The Feeble Files is a 2D cartoon adventure game originally made in 1997 and brought to the Macintosh by Epic Interactive, the publishers of Simon the Sorcerer II. It's a comedy that matches wit for wit some of the most well-known comedic adventure game productions, and it is every bit as enjoyable as any classic LucasArts or Sierra game that I've had the pleasure of slapping into the ol' computer.
If you're the kind that really likes a challenge, the Feeble Files is for you. It combines that old school adventuring you love with challenging gameplay and a professional feel. When I first got my assignment to write a review about The Feeble Files, I nearly wet myself with glee, and, although the game became quite difficult at times, and the sound was at times annoying, and the graphics became occasionally unappealing, I was not left disappointed by this adventure gaming classic.
The Feeble Files has been an interesting re-introduction to the point-and-click genre. With a game like this, the payoff lies in the story. With its Euro-centric characters, and strange combination of a totalitarian society and humor (for example, a lady gets killed by a "happy bot" for crying in public), it keeps me interested just enough to keep playing.
Overall, I say that The Feeble Files could have been a great game, but the puzzles make it much too difficult and could have been better integrated into the story.
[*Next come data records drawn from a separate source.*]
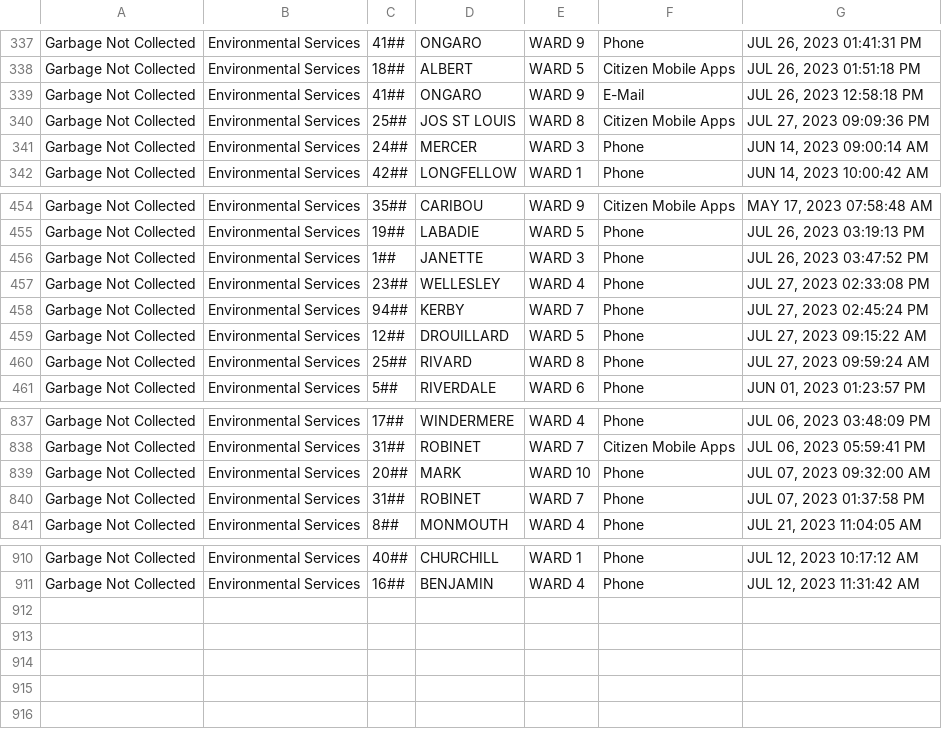
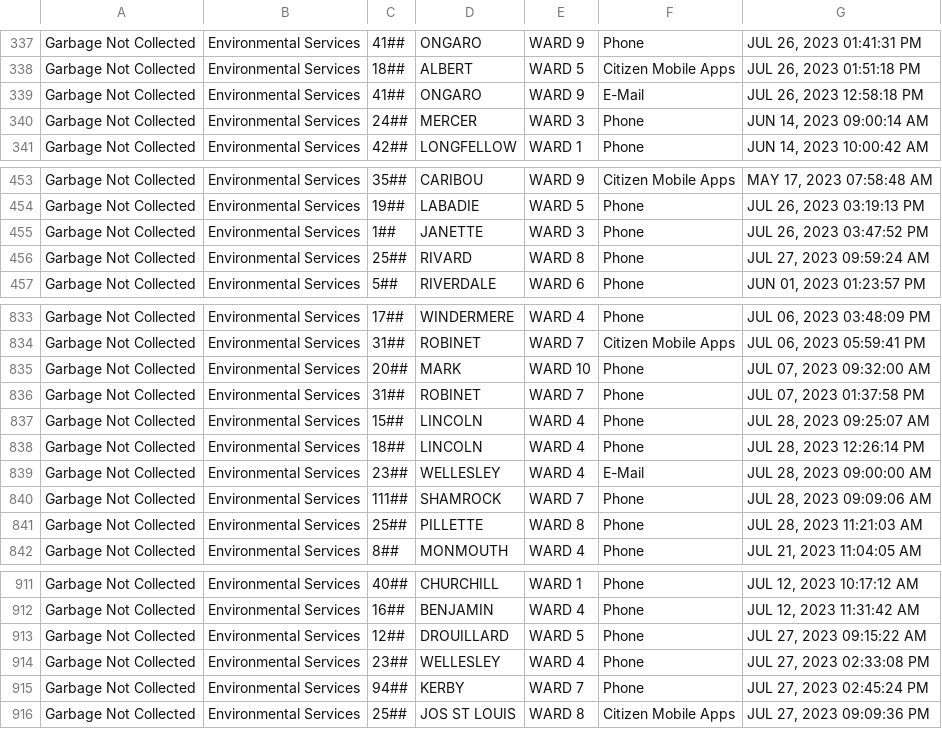
Before and after one commit to dntiontk/windsor-opendata, a CSV file: raw/garbage/Garbage_Not_Collected_YTD.csv, drawn as a sheet; only a part is shown, gaps mark what is left out.

```diff
--- a/raw/garbage/Garbage_Not_Collected_YTD.csv
+++ b/raw/garbage/Garbage_Not_Collected_YTD.csv
@@ -339,3 +339,2 @@
 "Garbage Not Collected","Environmental Services","41##","ONGARO","WARD 9","E-Mail","JUL 26, 2023 12:58:18 PM"
-"Garbage Not Collected","Environmental Services","25##","JOS ST LOUIS","WARD 8","Citizen Mobile Apps","JUL 27, 2023 09:09:36 PM"
 "Garbage Not Collected","Environmental Services","24##","MERCER","WARD 3","Phone","JUN 14, 2023 09:00:14 AM"
@@ -456,5 +455,2 @@
 "Garbage Not Collected","Environmental Services","1##","JANETTE","WARD 3","Phone","JUL 26, 2023 03:47:52 PM"
-"Garbage Not Collected","Environmental Services","23##","WELLESLEY","WARD 4","Phone","JUL 27, 2023 02:33:08 PM"
-"Garbage Not Collected","Environmental Services","94##","KERBY","WARD 7","Phone","JUL 27, 2023 02:45:24 PM"
-"Garbage Not Collected","Environmental Services","12##","DROUILLARD","WARD 5","Phone","JUL 27, 2023 09:15:22 AM"
 "Garbage Not Collected","Environmental Services","25##","RIVARD","WARD 8","Phone","JUL 27, 2023 09:59:24 AM"
@@ -840,2 +836,7 @@
 "Garbage Not Collected","Environmental Services","31##","ROBINET","WARD 7","Phone","JUL 07, 2023 01:37:58 PM"
+"Garbage Not Collected","Environmental Services","15##","LINCOLN","WARD 4","Phone","JUL 28, 2023 09:25:07 AM"
+"Garbage Not Collected","Environmental Services","18##","LINCOLN","WARD 4","Phone","JUL 28, 2023 12:26:14 PM"
+"Garbage Not Collected","Environmental Services","23##","WELLESLEY","WARD 4","E-Mail","JUL 28, 2023 09:00:00 AM"
+"Garbage Not Collected","Environmental Services","111##","SHAMROCK","WARD 7","Phone","JUL 28, 2023 09:09:06 AM"
+"Garbage Not Collected","Environmental Services","25##","PILLETTE","WARD 8","Phone","JUL 28, 2023 11:21:03 AM"
 "Garbage Not Collected","Environmental Services","8##","MONMOUTH","WARD 4","Phone","JUL 21, 2023 11:04:05 AM"
@@ -911 +912,5 @@
 "Garbage Not Collected","Environmental Services","16##","BENJAMIN","WARD 4","Phone","JUL 12, 2023 11:31:42 AM"
+"Garbage Not Collected","Environmental Services","12##","DROUILLARD","WARD 5","Phone","JUL 27, 2023 09:15:22 AM"
+"Garbage Not Collected","Environmental Services","23##","WELLESLEY","WARD 4","Phone","JUL 27, 2023 02:33:08 PM"
+"Garbage Not Collected","Environmental Services","94##","KERBY","WARD 7","Phone","JUL 27, 2023 02:45:24 PM"
+"Garbage Not Collected","Environmental Services","25##","JOS ST LOUIS","WARD 8","Citizen Mobile Apps","JUL 27, 2023 09:09:36 PM"
```
Also changed, not shown: raw/alley-repair-flooding/Alley_Repair_Flooding_YTD.csv, raw/parks-and-trails/Parks_Maintenance_YTD.csv, 11 other files.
The story and characters are well-written and are almost good enough to recommend purchase. However, unless you're very patient or don't feel bad by looking at hints or walkthroughs to solve the hard puzzles, I suggest looking elsewhere.